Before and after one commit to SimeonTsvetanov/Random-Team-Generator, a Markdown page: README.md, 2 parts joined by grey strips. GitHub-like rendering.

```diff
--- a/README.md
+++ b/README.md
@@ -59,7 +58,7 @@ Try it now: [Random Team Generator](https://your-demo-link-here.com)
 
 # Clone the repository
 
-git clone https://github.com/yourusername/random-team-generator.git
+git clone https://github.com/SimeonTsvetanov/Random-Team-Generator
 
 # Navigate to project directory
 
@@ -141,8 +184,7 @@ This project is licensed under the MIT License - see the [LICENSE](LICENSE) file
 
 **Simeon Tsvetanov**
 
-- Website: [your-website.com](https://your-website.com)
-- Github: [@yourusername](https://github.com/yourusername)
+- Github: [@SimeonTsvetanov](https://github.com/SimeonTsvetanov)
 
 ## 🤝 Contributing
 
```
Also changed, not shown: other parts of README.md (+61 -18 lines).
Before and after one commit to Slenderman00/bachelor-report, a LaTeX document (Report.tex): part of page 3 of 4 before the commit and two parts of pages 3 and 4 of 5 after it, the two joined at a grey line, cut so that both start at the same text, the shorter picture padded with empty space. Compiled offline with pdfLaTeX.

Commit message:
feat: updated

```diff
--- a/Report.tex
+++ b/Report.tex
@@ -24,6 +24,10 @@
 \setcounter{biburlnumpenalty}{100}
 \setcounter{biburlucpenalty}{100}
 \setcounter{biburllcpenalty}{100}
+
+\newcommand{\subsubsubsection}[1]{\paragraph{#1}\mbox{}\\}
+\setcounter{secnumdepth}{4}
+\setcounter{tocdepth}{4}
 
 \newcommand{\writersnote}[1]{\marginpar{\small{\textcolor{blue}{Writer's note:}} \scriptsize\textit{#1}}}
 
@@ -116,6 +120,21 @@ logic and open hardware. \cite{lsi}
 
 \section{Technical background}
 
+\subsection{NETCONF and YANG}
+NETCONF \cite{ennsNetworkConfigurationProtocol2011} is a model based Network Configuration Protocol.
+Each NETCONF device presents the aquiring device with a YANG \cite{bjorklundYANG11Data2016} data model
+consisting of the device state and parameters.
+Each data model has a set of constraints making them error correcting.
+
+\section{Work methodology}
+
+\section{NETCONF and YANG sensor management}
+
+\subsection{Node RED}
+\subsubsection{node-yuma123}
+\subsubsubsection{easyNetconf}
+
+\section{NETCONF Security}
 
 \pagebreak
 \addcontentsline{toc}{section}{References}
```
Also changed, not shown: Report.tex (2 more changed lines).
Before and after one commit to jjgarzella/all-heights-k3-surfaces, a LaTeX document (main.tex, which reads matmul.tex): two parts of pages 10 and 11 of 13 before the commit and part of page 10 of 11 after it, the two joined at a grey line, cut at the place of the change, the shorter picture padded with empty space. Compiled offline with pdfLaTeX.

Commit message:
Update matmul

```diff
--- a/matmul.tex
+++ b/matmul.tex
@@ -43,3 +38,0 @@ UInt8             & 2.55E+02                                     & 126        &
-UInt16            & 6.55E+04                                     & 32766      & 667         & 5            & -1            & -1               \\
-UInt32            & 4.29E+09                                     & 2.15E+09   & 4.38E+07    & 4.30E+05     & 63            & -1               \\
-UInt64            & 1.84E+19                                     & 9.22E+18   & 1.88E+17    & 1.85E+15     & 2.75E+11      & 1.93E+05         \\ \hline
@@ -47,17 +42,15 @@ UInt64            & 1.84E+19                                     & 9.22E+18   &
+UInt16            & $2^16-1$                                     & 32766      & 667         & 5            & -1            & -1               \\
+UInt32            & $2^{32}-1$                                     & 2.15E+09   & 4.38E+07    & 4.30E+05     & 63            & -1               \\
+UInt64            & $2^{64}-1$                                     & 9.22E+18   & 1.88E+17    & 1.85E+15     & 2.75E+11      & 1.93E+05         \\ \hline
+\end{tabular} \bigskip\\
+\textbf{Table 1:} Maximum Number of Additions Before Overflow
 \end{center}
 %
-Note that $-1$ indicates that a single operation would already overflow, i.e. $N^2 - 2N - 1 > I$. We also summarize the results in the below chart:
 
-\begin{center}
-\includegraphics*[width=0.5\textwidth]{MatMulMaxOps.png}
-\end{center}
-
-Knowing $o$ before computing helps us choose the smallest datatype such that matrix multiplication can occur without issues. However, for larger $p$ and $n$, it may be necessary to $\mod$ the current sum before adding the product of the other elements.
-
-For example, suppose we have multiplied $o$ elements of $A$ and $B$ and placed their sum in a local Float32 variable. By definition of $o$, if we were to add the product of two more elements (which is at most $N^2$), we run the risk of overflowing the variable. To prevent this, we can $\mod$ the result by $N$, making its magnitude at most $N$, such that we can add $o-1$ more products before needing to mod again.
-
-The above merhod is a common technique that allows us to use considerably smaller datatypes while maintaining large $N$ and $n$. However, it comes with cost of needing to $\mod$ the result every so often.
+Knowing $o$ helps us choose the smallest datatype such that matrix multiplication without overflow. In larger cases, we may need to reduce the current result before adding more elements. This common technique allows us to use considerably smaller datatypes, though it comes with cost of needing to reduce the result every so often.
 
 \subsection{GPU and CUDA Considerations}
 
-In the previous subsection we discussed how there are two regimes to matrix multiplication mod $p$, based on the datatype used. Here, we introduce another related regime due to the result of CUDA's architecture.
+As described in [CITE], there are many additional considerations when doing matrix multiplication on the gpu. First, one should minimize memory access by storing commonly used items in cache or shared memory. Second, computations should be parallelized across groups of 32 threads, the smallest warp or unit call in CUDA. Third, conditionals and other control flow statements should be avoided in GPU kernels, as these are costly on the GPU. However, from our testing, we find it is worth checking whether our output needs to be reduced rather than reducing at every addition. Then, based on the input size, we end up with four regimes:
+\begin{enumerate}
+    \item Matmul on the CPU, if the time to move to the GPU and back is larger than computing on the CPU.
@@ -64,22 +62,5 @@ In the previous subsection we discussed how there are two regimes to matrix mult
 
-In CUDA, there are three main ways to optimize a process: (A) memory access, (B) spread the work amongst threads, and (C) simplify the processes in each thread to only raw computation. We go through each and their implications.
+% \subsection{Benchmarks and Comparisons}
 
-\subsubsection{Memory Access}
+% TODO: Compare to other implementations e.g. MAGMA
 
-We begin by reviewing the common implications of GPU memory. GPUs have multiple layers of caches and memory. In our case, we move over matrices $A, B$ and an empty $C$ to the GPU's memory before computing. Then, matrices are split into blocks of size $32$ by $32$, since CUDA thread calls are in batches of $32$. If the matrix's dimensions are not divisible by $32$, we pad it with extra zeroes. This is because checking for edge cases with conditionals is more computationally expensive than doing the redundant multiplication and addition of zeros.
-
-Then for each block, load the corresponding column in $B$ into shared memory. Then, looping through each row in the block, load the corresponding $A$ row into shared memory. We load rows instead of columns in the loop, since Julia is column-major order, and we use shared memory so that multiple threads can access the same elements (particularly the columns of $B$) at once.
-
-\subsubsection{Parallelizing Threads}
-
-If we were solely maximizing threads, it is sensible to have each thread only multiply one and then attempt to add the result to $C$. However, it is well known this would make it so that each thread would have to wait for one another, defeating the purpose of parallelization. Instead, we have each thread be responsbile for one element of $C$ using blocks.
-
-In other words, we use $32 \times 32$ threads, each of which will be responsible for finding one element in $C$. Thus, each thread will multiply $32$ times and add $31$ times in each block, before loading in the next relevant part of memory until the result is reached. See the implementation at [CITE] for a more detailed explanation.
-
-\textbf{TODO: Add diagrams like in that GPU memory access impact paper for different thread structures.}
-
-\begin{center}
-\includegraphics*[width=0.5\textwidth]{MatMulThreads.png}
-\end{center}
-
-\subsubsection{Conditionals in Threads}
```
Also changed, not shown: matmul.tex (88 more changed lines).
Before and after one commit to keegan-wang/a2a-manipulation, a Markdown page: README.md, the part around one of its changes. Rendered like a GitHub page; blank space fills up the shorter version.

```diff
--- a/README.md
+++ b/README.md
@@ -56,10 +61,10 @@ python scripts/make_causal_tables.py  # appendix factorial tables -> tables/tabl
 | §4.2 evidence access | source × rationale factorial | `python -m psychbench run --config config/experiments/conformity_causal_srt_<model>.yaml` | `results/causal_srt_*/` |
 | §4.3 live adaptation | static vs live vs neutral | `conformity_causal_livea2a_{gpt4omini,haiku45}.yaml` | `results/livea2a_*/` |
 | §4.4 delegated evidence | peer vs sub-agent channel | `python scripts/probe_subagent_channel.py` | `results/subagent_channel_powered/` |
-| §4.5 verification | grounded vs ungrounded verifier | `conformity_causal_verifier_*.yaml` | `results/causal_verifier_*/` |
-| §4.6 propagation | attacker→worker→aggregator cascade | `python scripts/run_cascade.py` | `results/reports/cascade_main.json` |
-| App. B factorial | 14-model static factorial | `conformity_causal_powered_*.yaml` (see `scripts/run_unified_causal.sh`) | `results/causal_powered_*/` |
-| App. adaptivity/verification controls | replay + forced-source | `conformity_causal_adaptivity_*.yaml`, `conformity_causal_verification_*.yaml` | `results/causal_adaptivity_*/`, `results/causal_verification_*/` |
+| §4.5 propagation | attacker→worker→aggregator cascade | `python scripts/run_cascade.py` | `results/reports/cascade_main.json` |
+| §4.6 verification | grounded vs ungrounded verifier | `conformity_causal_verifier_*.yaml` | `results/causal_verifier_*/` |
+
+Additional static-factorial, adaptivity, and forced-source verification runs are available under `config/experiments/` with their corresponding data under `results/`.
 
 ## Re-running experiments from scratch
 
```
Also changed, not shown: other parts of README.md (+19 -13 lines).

▸ **EXERCISE DIRECTIONS**:
Return all lines of the material above in which the word "README" occurs.

▸ **EXERCISE SOLUTION**:
Before and after one commit to SimeonTsvetanov/Random-Team-Generator, a Markdown page: README.md, 2 parts joined by grey strips. GitHub-like rendering.
--- a/README.md
+++ b/README.md
Also changed, not shown: other parts of README.md (+61 -18 lines).
Before and after one commit to keegan-wang/a2a-manipulation, a Markdown page: README.md, the part around one of its changes. Rendered like a GitHub page; blank space fills up the shorter version.
--- a/README.md
+++ b/README.md
Also changed, not shown: other parts of README.md (+19 -13 lines).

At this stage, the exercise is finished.